▶ Task objective
Without any images, output the records below verbatim.

Before-and-after change records:
-----

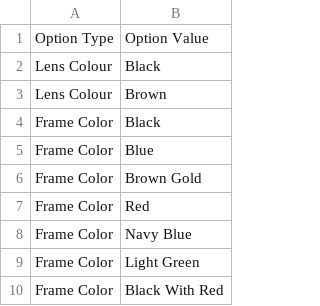
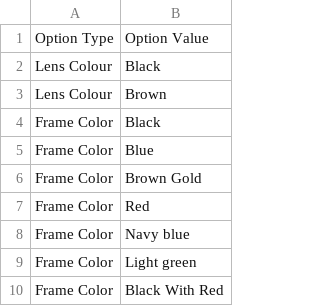
Before and after one commit to vinsol-spree-contrib/spree-demo-heroku, a CSV file: public/option_type.csv, drawn as a sheet.

```diff
--- a/public/option_type.csv
+++ b/public/option_type.csv
@@ -7,4 +7,4 @@ Frame Color,Brown Gold
 Frame Color,Red
-Frame Color,Navy Blue
-Frame Color,Light Green
+Frame Color,Navy blue
+Frame Color,Light green
 Frame Color,Black With Red
```
Also changed, not shown: 59 other files.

-----

▶ Exercise answer
Before and after one commit to vinsol-spree-contrib/spree-demo-heroku, a CSV file: public/option_type.csv, drawn as a sheet.

```diff
--- a/public/option_type.csv
+++ b/public/option_type.csv
@@ -7,4 +7,4 @@ Frame Color,Brown Gold
 Frame Color,Red
-Frame Color,Navy Blue
-Frame Color,Light Green
+Frame Color,Navy blue
+Frame Color,Light green
 Frame Color,Black With Red
```
Also changed, not shown: 59 other files.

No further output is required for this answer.